Records contained in a dataset:
◆ ◆ ◆

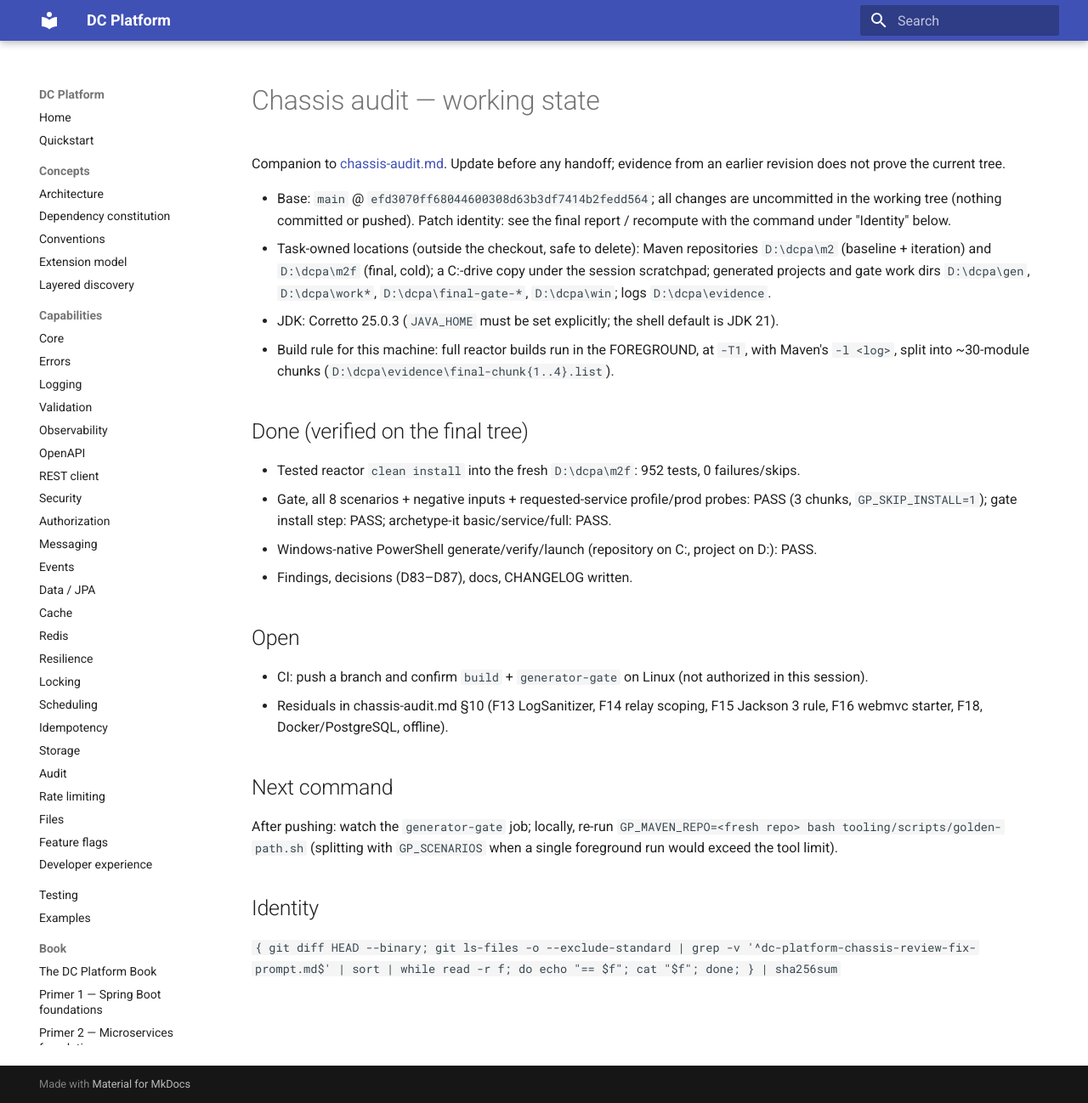
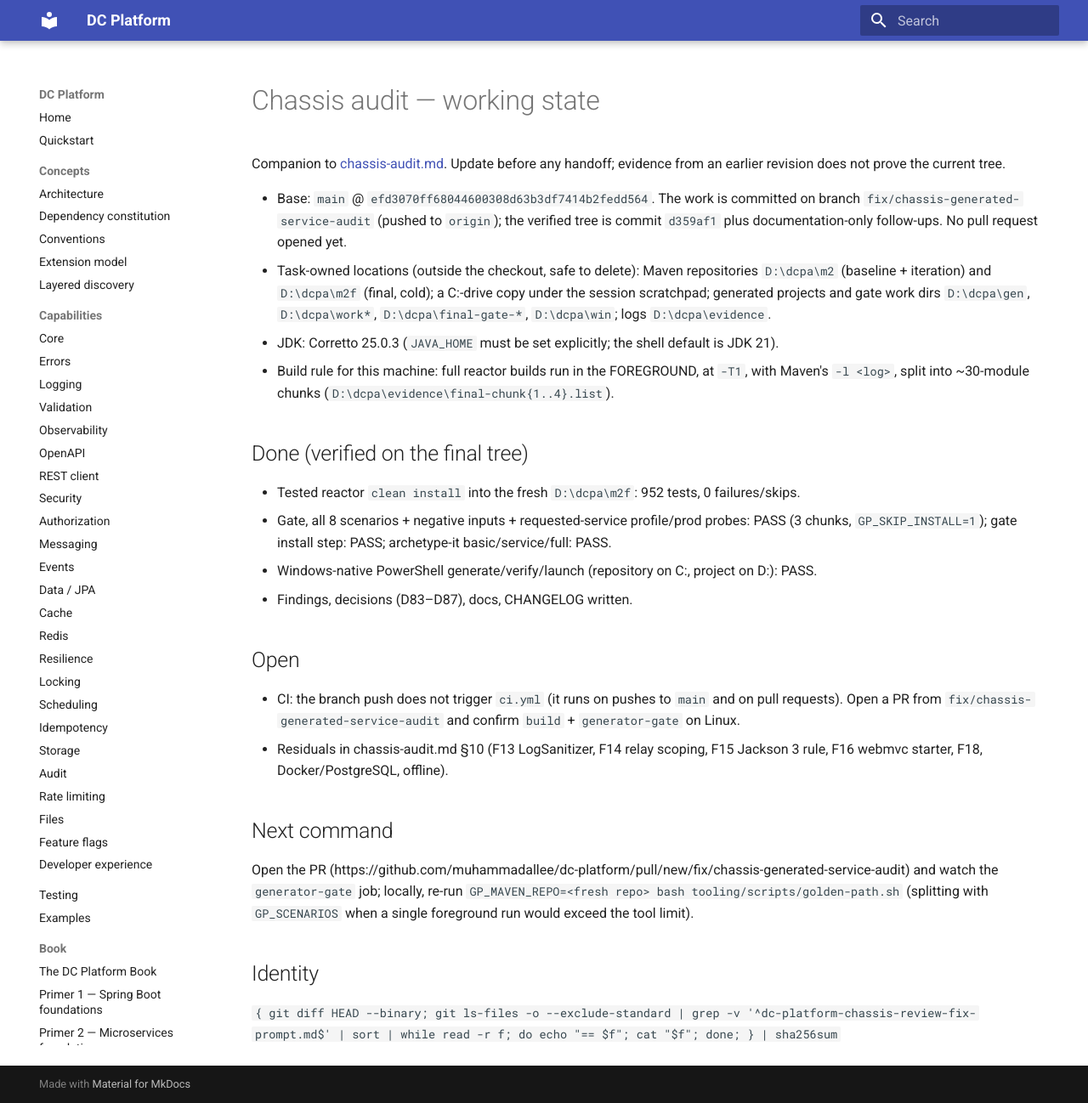
Before and after one commit to muhammadallee/dc-platform, an MkDocs documentation site: the page built from docs/chassis-audit-state.md, in a window 1280 px wide and 1298 px high. Shown: the whole window at 85% size. Built offline with MkDocs 1.6.1 and Material for MkDocs 9.7.7, drawn with Linux system fonts in a browser that asks for light colours.

Commit message:
docs: update chassis audit state after pushing the branch
Co-Authored-By: Claude Opus 5 <noreply@anthropic.com>
Claude-Session: https://claude.ai/code/session_01UhoaMjwPvNFKeQzPtJoaAo

```diff
--- a/docs/chassis-audit-state.md
+++ b/docs/chassis-audit-state.md
@@ -3,9 +3,9 @@
 Companion to [chassis-audit.md](chassis-audit.md). Update before any handoff; evidence from an earlier
 revision does not prove the current tree.
 
-- Base: `main` @ `efd3070ff68044600308d63b3df7414b2fedd564`; all changes are uncommitted in the working
-  tree (nothing committed or pushed). Patch identity: see the final report / recompute with the command
-  under "Identity" below.
+- Base: `main` @ `efd3070ff68044600308d63b3df7414b2fedd564`. The work is committed on branch
+  `fix/chassis-generated-service-audit` (pushed to `origin`); the verified tree is commit `d359af1` plus
+  documentation-only follow-ups. No pull request opened yet.
 - Task-owned locations (outside the checkout, safe to delete): Maven repositories `D:\dcpa\m2`
   (baseline + iteration) and `D:\dcpa\m2f` (final, cold); a C:-drive copy under the session scratchpad;
   generated projects and gate work dirs `D:\dcpa\gen`, `D:\dcpa\work*`, `D:\dcpa\final-gate-*`,
@@ -24,13 +24,15 @@ revision does not prove the current tree.
 
 ## Open
 
-- CI: push a branch and confirm `build` + `generator-gate` on Linux (not authorized in this session).
+- CI: the branch push does not trigger `ci.yml` (it runs on pushes to `main` and on pull requests).
+  Open a PR from `fix/chassis-generated-service-audit` and confirm `build` + `generator-gate` on Linux.
 - Residuals in chassis-audit.md §10 (F13 LogSanitizer, F14 relay scoping, F15 Jackson 3 rule, F16
   webmvc starter, F18, Docker/PostgreSQL, offline).
 
 ## Next command
 
-After pushing: watch the `generator-gate` job; locally, re-run
+Open the PR (https://github.com/muhammadallee/dc-platform/pull/new/fix/chassis-generated-service-audit)
+and watch the `generator-gate` job; locally, re-run
 `GP_MAVEN_REPO=<fresh repo> bash tooling/scripts/golden-path.sh` (splitting with `GP_SCENARIOS` when a
 single foreground run would exceed the tool limit).
 
```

◆ ◆ ◆

### Brief
Your copy should repeat each entry above exactly but contain no pictures.

### Output
Before and after one commit to muhammadallee/dc-platform, an MkDocs documentation site: the page built from docs/chassis-audit-state.md, in a window 1280 px wide and 1298 px high. Shown: the whole window at 85% size. Built offline with MkDocs 1.6.1 and Material for MkDocs 9.7.7, drawn with Linux system fonts in a browser that asks for light colours.

Commit message:
docs: update chassis audit state after pushing the branch
Co-Authored-By: Claude Opus 5 <noreply@anthropic.com>
Claude-Session: https://claude.ai/code/session_01UhoaMjwPvNFKeQzPtJoaAo

```diff
--- a/docs/chassis-audit-state.md
+++ b/docs/chassis-audit-state.md
@@ -3,9 +3,9 @@
 Companion to [chassis-audit.md](chassis-audit.md). Update before any handoff; evidence from an earlier
 revision does not prove the current tree.
 
-- Base: `main` @ `efd3070ff68044600308d63b3df7414b2fedd564`; all changes are uncommitted in the working
-  tree (nothing committed or pushed). Patch identity: see the final report / recompute with the command
-  under "Identity" below.
+- Base: `main` @ `efd3070ff68044600308d63b3df7414b2fedd564`. The work is committed on branch
+  `fix/chassis-generated-service-audit` (pushed to `origin`); the verified tree is commit `d359af1` plus
+  documentation-only follow-ups. No pull request opened yet.
 - Task-owned locations (outside the checkout, safe to delete): Maven repositories `D:\dcpa\m2`
   (baseline + iteration) and `D:\dcpa\m2f` (final, cold); a C:-drive copy under the session scratchpad;
   generated projects and gate work dirs `D:\dcpa\gen`, `D:\dcpa\work*`, `D:\dcpa\final-gate-*`,
@@ -24,13 +24,15 @@ revision does not prove the current tree.
 
 ## Open
 
-- CI: push a branch and confirm `build` + `generator-gate` on Linux (not authorized in this session).
+- CI: the branch push does not trigger `ci.yml` (it runs on pushes to `main` and on pull requests).
+  Open a PR from `fix/chassis-generated-service-audit` and confirm `build` + `generator-gate` on Linux.
 - Residuals in chassis-audit.md §10 (F13 LogSanitizer, F14 relay scoping, F15 Jackson 3 rule, F16
   webmvc starter, F18, Docker/PostgreSQL, offline).
 
 ## Next command
 
-After pushing: watch the `generator-gate` job; locally, re-run
+Open the PR (https://github.com/muhammadallee/dc-platform/pull/new/fix/chassis-generated-service-audit)
+and watch the `generator-gate` job; locally, re-run
 `GP_MAVEN_REPO=<fresh repo> bash tooling/scripts/golden-path.sh` (splitting with `GP_SCENARIOS` when a
 single foreground run would exceed the tool limit).
 
```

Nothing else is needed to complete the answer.